Add the marinade to the pan and cook until bubbling and hot. Serve the tofu and the sauce over brown rice and garnish with sesame seeds and chopped cilantro.

Sesame Marinade
2 tablespoons sesame oil
1 tablespoon dark sesame oil
1/4 cup soy sauce
5 teaspoons balsamic or rice wine vinegar
1 1/2 tablespoons sugar or to taste
1/2 teaspoon red pepper flakes or chili oil
2 tablespoons finely chopped scallions
1 1/2 tablespoons chopped cilantro

Combine the ingredients in a bowl and stir until the sugar is dissolved. Taste and adjust for sweetness if needed. Depending on the type of soy sauce you’ve used, you many need to add more sugar for balance.



“Nuts” About the Mediterranean!

February 28, 2012

Now that I have reached my six month mark at Oldways (I can’t believe it!), I have established a healthy workplace routine that has enabled me to maintain my 90 pound weight loss. Continually inspired by the Mediterranean diet and Oldways, I am constantly learning, adapting and incorporating new foods and strategies into my lifestyle. The workplace can be a source of structure for individuals trying to maintain/lose weight, but it can also be a pitfall of distractions and temptations that can stall and derail healthy routines. I have established several important suggestions that I consider daily which have allowed me to institute the workplace as a healthy living tool.

First of all, plan ahead! If you fail to plan, you are planning to fail. I eat a hearty breakfast each morning (lean protein and fiber help in maintaining satiety), a mid-morning snack, lunch, a protein snack before leaving work, and dinner after the gym. I have learned that a trigger for overeating is getting too hungry, so I try to snack to eliminate the urge to overeat.

Lately, I have recognized the importance of switching things up within my nutritional routine. My Oldways coworkers have become my culinary gurus; their guidance has opened me up to experimenting with recipes and ingredients, adding excitement to my usual food choices. One big change is the variety of whole grains I have added to my diet (farro is a new favorite, I loved this spinach, strawberry and farro salad recipe!) Enjoying these new-found foods, both plain and as part of a salad, has definitely livened up my dinners.

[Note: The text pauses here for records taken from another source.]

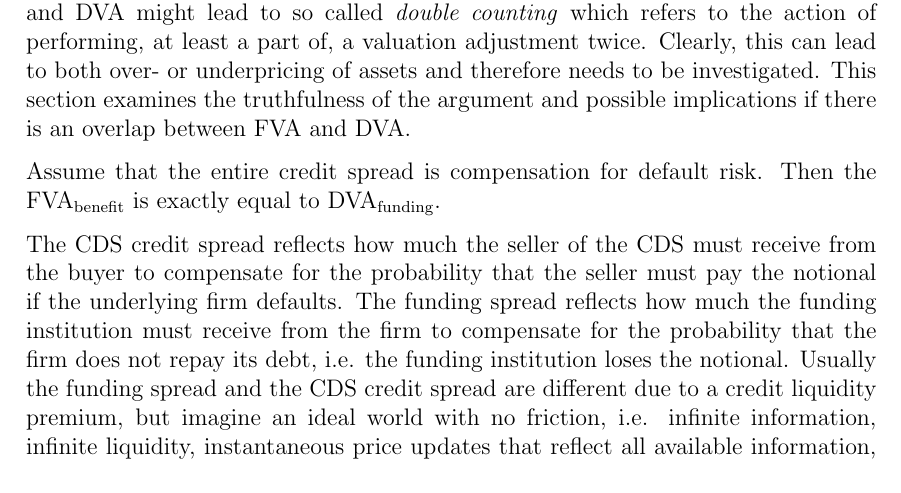
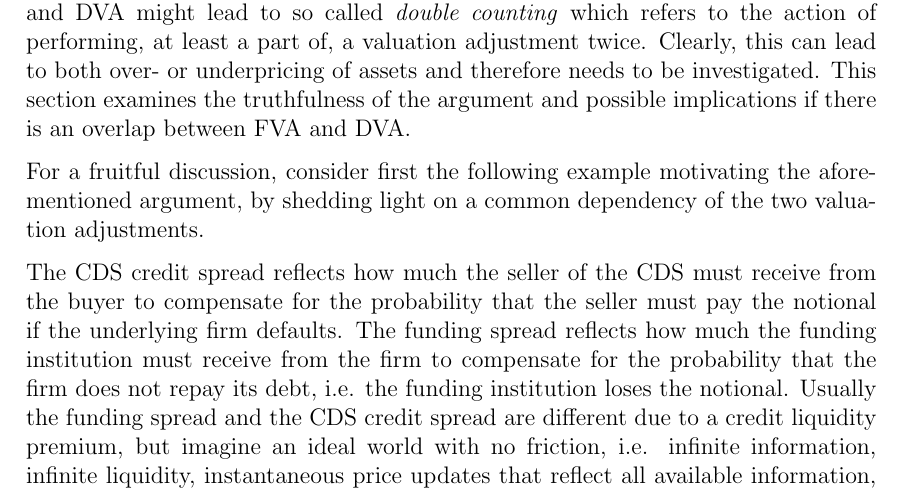
Before and after one commit to sebastianbaltser/master-thesis, a LaTeX thesis (thesis/main.tex, which reads thesis/content/body-matter/fva-debate/double-counting-fva-and-dva.tex): part of page 15 of 46, cut so that both start at the same text. Compiled offline with pdfLaTeX.

Commit message:
Add bridge

```diff
--- a/thesis/content/body-matter/fva-debate/double-counting-fva-and-dva.tex
+++ b/thesis/content/body-matter/fva-debate/double-counting-fva-and-dva.tex
@@ -16,8 +16,9 @@
     This section examines the truthfulness of the argument and possible implications
     if there is an overlap between \FVA/ and \DVA/.
 
-    Assume that the entire credit spread is compensation for default risk.
-    Then the \FBA/ is exactly equal to $\DVA/_{\text{funding}}$.
+    For a fruitful discussion,
+    consider first the following example motivating the aforementioned argument,
+    by shedding light on a common dependency of the two valuation adjustments.
 
     The CDS credit spread reflects how much the seller of the CDS must receive from the buyer
     to compensate for the probability that the seller must pay the notional
```
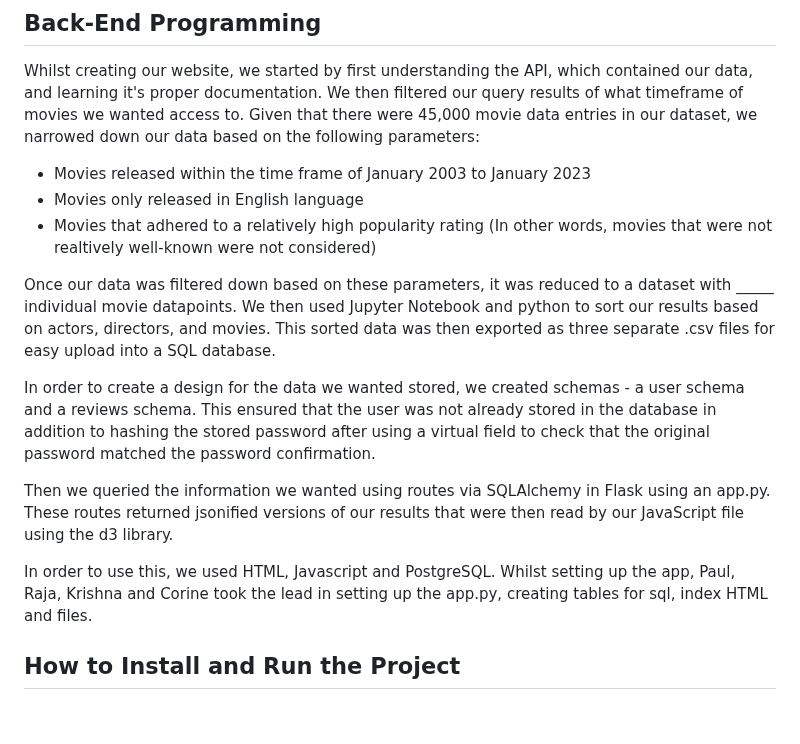
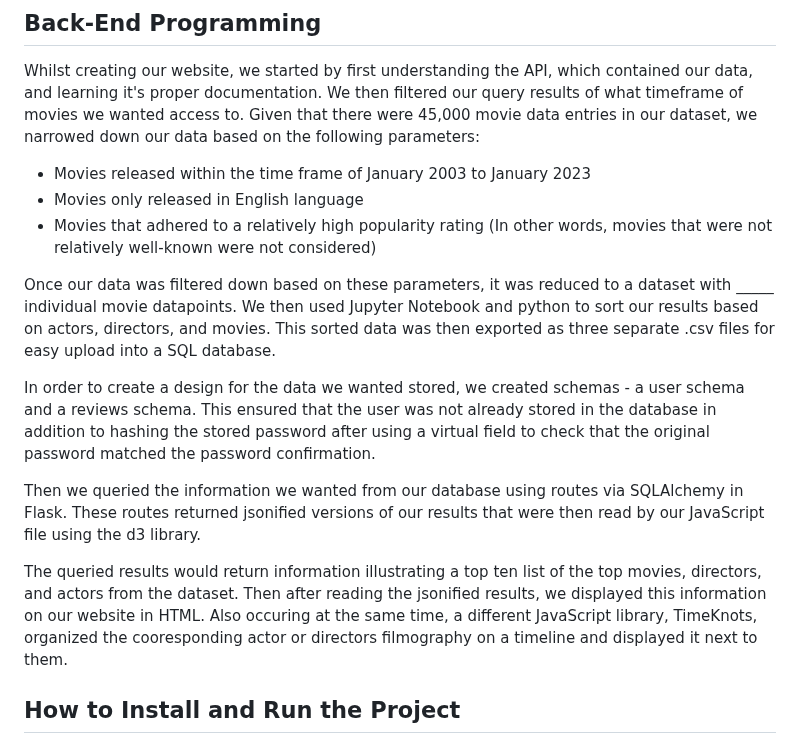
Before and after one commit to pbhan710/project03-group11, a Markdown page: README.md, the part around the change. GitHub-like rendering; blank space fills up the shorter version.

```diff
--- a/README.md
+++ b/README.md
@@ -27,18 +27,15 @@ We also created a wireframe of what we hoped our website would resemble:
 Whilst creating our website, we started by first understanding the API, which contained our data, and learning it's proper documentation. We then filtered our query results of what timeframe of movies we wanted access to.  Given that there were 45,000 movie data entries in our dataset, we narrowed down our data based on the following parameters:
 - Movies released within the time frame of January 2003 to January 2023
 - Movies only released in English language
-- Movies that adhered to a relatively high popularity rating (In other words, movies that were not realtively well-known were not considered)
+- Movies that adhered to a relatively high popularity rating (In other words, movies that were not relatively well-known were not considered)
 
 Once our data was filtered down based on these parameters, it was reduced to a dataset with _____ individual movie datapoints. We then used Jupyter Notebook and python to sort our results based on actors, directors, and movies. This sorted data was then exported as three separate .csv files for easy upload into a SQL database.
 
 In order to create a design for the data we wanted stored, we created schemas - a user schema and a reviews schema. This ensured that the user was not already stored in the database in addition to hashing the stored password after using a virtual field to check that the original password matched the password confirmation.
 
-Then we queried the information we wanted using routes via SQLAlchemy in Flask using an app.py. These routes returned jsonified versions of our results that were then read by our JavaScript file using the d3 library.
+Then we queried the information we wanted from our database using routes via SQLAlchemy in Flask. These routes returned jsonified versions of our results that were then read by our JavaScript file using the d3 library.
 
-
-In order to use this, we used HTML, Javascript and PostgreSQL. Whilst setting up the app, Paul, Raja, Krishna and Corine took the lead in setting up the app.py, creating tables for sql, index HTML and files.
-
-
+The queried results would return information illustrating a top ten list of the top movies, directors, and actors from the dataset. Then after reading the jsonified results, we displayed this information on our website in HTML. Also occuring at the same time, a different JavaScript library, TimeKnots, organized the cooresponding actor or directors filmography on a timeline and displayed it next to them.
 
 ## How to Install and Run the Project
 
```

My latest fixation has been experimenting with different nuts and making them into spreads and butters. Nuts are a staple of the Mediterranean Diet because of their abundance of “good fats,” and in an effort to “switch it up” and deviate from my usual peanut butter favorite, I took to the Cuisinart and the rest was history. My favorite has been pecan butter. Simply toast the pecans (butter or oil is not necessary), and pour them in the food processor. There is no need to add any other ingredients, and the natural oils in the nuts are soon released to create the creamy texture. Maintaining a healthy lifestyle does not have to mean relying on boring food routines, and I am looking forward to continued culinary experimentation!